International Women’s Day: Women in Food Systems with Zuhra Dadgar-Shafiq

Women's Nutrition, Asia

Do you feel that food systems support you as a woman?

Women have a prominent role all across the value chain of the food system, for instance as farmers and food producers, merchandisers, educators, cooks, servers, and leaders of food organizations. Food systems enhance women participation and benefits they receive through improved access to resources and innovative technologies and practices. Food systems empower women, improve their nutritional status, and helps them in their contribution to the household’s financial security.  Women’s roles are enhanced, for instance, by increasing their involvement in specific roles or stages of the value chain, such as processing or marketing, and expanding opportunities for women. When women are able to engage more directly or more extensively in these activities, they can increase their contributions to household incomes and resources. Moreover, there is a growing recognition that transforming food systems for inclusion means not just ensuring women’s participation and access to benefits but also their empowerment to make strategic life choices (1).

How do you think global food systems could be improved?

In addition to make global food systems more inclusive to ensure maximum benefits to the society and to improved nutritional status or women and their households, global food systems must be sustainable. It is important to invest in practices that make food systems resilient. Unsustainable practices in our food systems threaten both human and planetary health, with hunger and malnutrition rising, poor diets are the leading cause of poor health worldwide. With a growing population, changing diets and high levels of food loss and waste, food production is exerting increasing pressure on the earth, contributing to climate change and biodiversity loss.

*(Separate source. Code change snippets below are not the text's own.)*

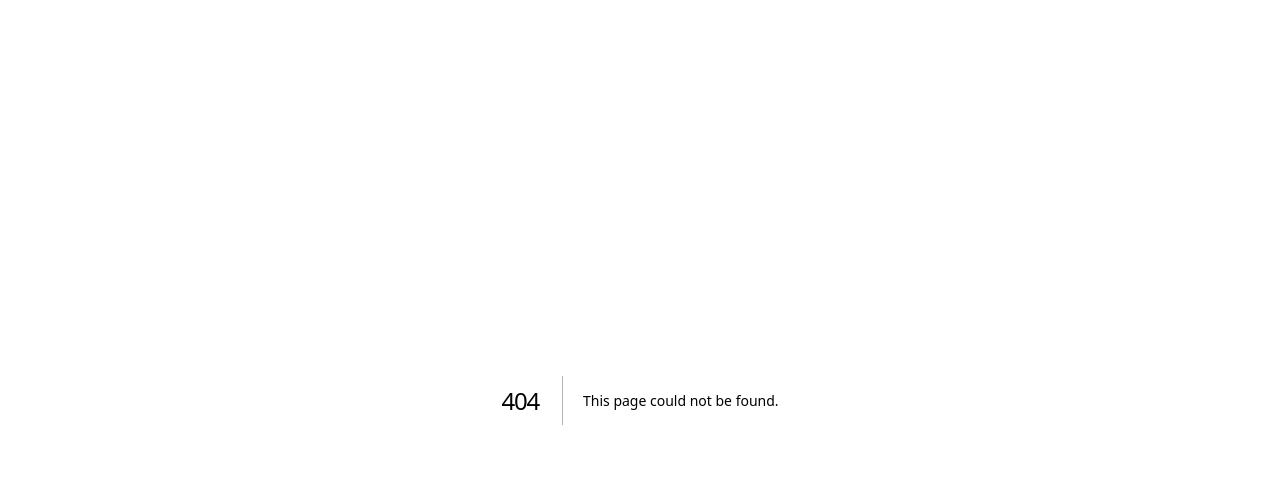
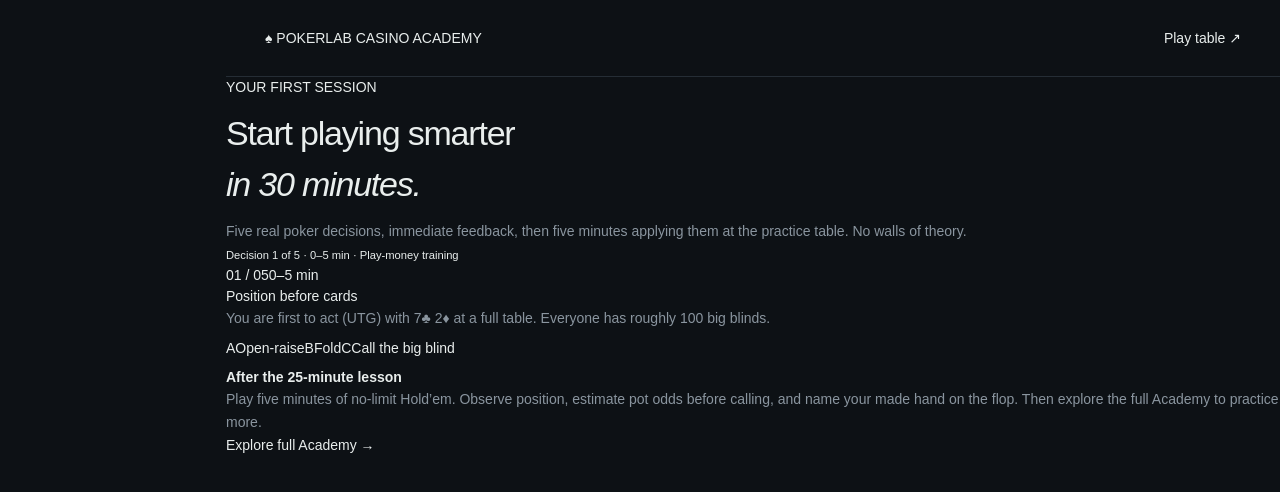
Before and after one commit to vendoraise-lang/Poker-software, a Next.js app: page /start in a window 1280 px wide. Before the commit this address had no page. Shown: the top 492 px of the page. Built offline with nearby package versions, Linux system fonts and the light colour scheme.

Commit message:
Create guided 30-minute poker starter with five interactive decisions

```diff
--- /dev/null
+++ b/app/start/page.tsx
@@ -0,0 +1,22 @@
+"use client";
+import { useState } from "react";
+import Link from "next/link";
+
+const drills = [
+ {stage:"01 / 05",time:"0–5 min",title:"Position before cards",hint:"You are first to act (UTG) with 7♣ 2♦ at a full table. Everyone has roughly 100 big blinds.",options:["Open-raise","Fold","Call the big blind"],correct:1,why:"Weak disconnected offsuit hands are poor early-position opens. Enter pots selectively when many players can act behind you.",lesson:"Position and starting hands"},
+ {stage:"02 / 05",time:"5–10 min",title:"Learn the price",hint:"The pot is 80 chips. Your opponent bets 40. It costs you 40 to call. What minimum equity is needed to break even on a call?",options:["25%","33.3%","50%"],correct:0,why:"After their bet and your call, the final pot is 160. You invest 40 to contest 160, so 40 / 160 = 25%. Future action can change the decision.",lesson:"Pot odds"},
+ {stage:"03 / 05",time:"10–15 min",title:"Read your hand",hint:"Your hole cards: A♠ K♠. Board: K♦ 7♣ 2♥ 9♠ Q♦. What is your made hand?",options:["High card","One pair (Kings)","Two pair"],correct:1,why:"Your best five cards contain K♠? No: your king is K♠ and the board has K♦. Those two kings make one pair, with A, Q and 9 kickers.",lesson:"Hand rankings"},
+ {stage:"04 / 05",time:"15–20 min",title:"Manage the pot",hint:"You have a medium-strength one-pair hand out of position. A passive opponent bets big on the river. What is the best first step?",options:["Always call","Always raise","Compare pot odds with the opponent’s likely value hands and bluffs"],correct:2,why:"A big river bet needs a range-based decision. Compare the price, blockers and previous actions instead of treating any pair as an automatic call.",lesson:"River decisions"},
+ {stage:"05 / 05",time:"20–25 min",title:"Think in ranges",hint:"A tight early-position player opens. You have A♣ J♦ in a difficult seat with players left to act. What's the useful question?",options:["Do I beat random cards?","How does AJo perform against that player’s opening range and remaining opponents?","Did I win with AJo last time?"],correct:1,why:"Decisions should reflect position and estimated ranges, not just absolute hand strength or a previous result.",lesson:"Range thinking"}
+];
+export default function StartPage(){
+ const [step,setStep]=useState(0);
+ const [answers,setAnswers]=useState<Record<number,number>>({});
+ const d=drills[step], picked=answers[step], complete=step===drills.length-1 && picked!==undefined;
+ return <main className="bootcamp-page">
+  <header className="bootcamp-header"><Link href="/" className="bootcamp-brand">♠ POKERLAB <span>CASINO ACADEMY</span></Link><Link href="/?workspace=Practice">Play table ↗</Link></header>
+  <section className="bootcamp-hero"><span className="bootcamp-kicker">YOUR FIRST SESSION</span><h1>Start playing smarter<br/><em>in 30 minutes.</em></h1><p>Five real poker decisions, immediate feedback, then five minutes applying them at the practice table. No walls of theory.</p><div className="bootcamp-meter"><span style={{width:`${((step+(picked!==undefined?1:0))/drills.length)*100}%`}} /></div><small>Decision {step+1} of 5 · {d.time} · Play-money training</small></section>
+  <section className="bootcamp-drill" key={step}><div className="bootcamp-drill-top"><span>{d.stage}</span><span>{d.time}</span></div><h2>{d.title}</h2><p>{d.hint}</p><div className="bootcamp-options">{d.options.map((o,i)=><button key={i} disabled={picked!==undefined} className={picked!==undefined && i===d.correct?"correct":picked===i?"incorrect":""} onClick={()=>setAnswers(a=>({...a,[step]:i}))}><span>{String.fromCharCode(65+i)}</span>{o}</button>)}</div>{picked!==undefined&&<div className="bootcamp-explainer" role="status"><strong>{picked===d.correct?"Correct decision":"Here's the better approach"}</strong><p>{d.why}</p><small>Skill: {d.lesson}</small></div>}<div className="bootcamp-footer">{step>0&&<button onClick={()=>setStep(x=>x-1)} className="bootcamp-secondary">Previous</button>}{picked!==undefined && (complete?<Link className="bootcamp-next" href="/?workspace=Practice">Practice at the table →</Link>:<button className="bootcamp-next" onClick={()=>setStep(x=>x+1)}>Next decision →</button>)}</div></section>
+  <section className="bootcamp-next-section"><strong>After the 25-minute lesson</strong><p>Play five minutes of no-limit Hold’em. Observe position, estimate pot odds before calling, and name your made hand on the flop. Then explore the full Academy to practice more.</p><Link href="/academy">Explore full Academy →</Link></section>
+ </main>
+}
```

One strategy to improve food systems can be through the reduction of food waste, by reviewing food and agricultural policies to ensure that programs and support systems are inclusive of a diverse range of food and agricultural operations across different scales, production practices and market channels, particularly those that promote sustainable practices (2). In addition, establishing supports and training opportunities for farmers and fishers to transition to more agro-ecology production regimes, including significant new support for new entrants and public funding for farmer-led R&D in organics and knowledge transfer.

In summary global food systems can be improved through certain strategies such as:

  • Ensure women are including in several aspects of the food system
  • Promote sustainable practices such as reduction in food waste, safe and sustainable agricultural practices
  • Capacity building and training for farmers
  • Protecting farmers livelihoods
  • Increase political commitment and finance to fight hunger
  • Ensure access to agricultural technologies in low and middle income countries

(1) Quisumbing, A., Heckert, J., Faas, S. et al. Women’s empowerment and gender equality in agricultural value chains: evidence from four countries in Asia and Africa. Food Sec. 13, 1101–1124 (2021).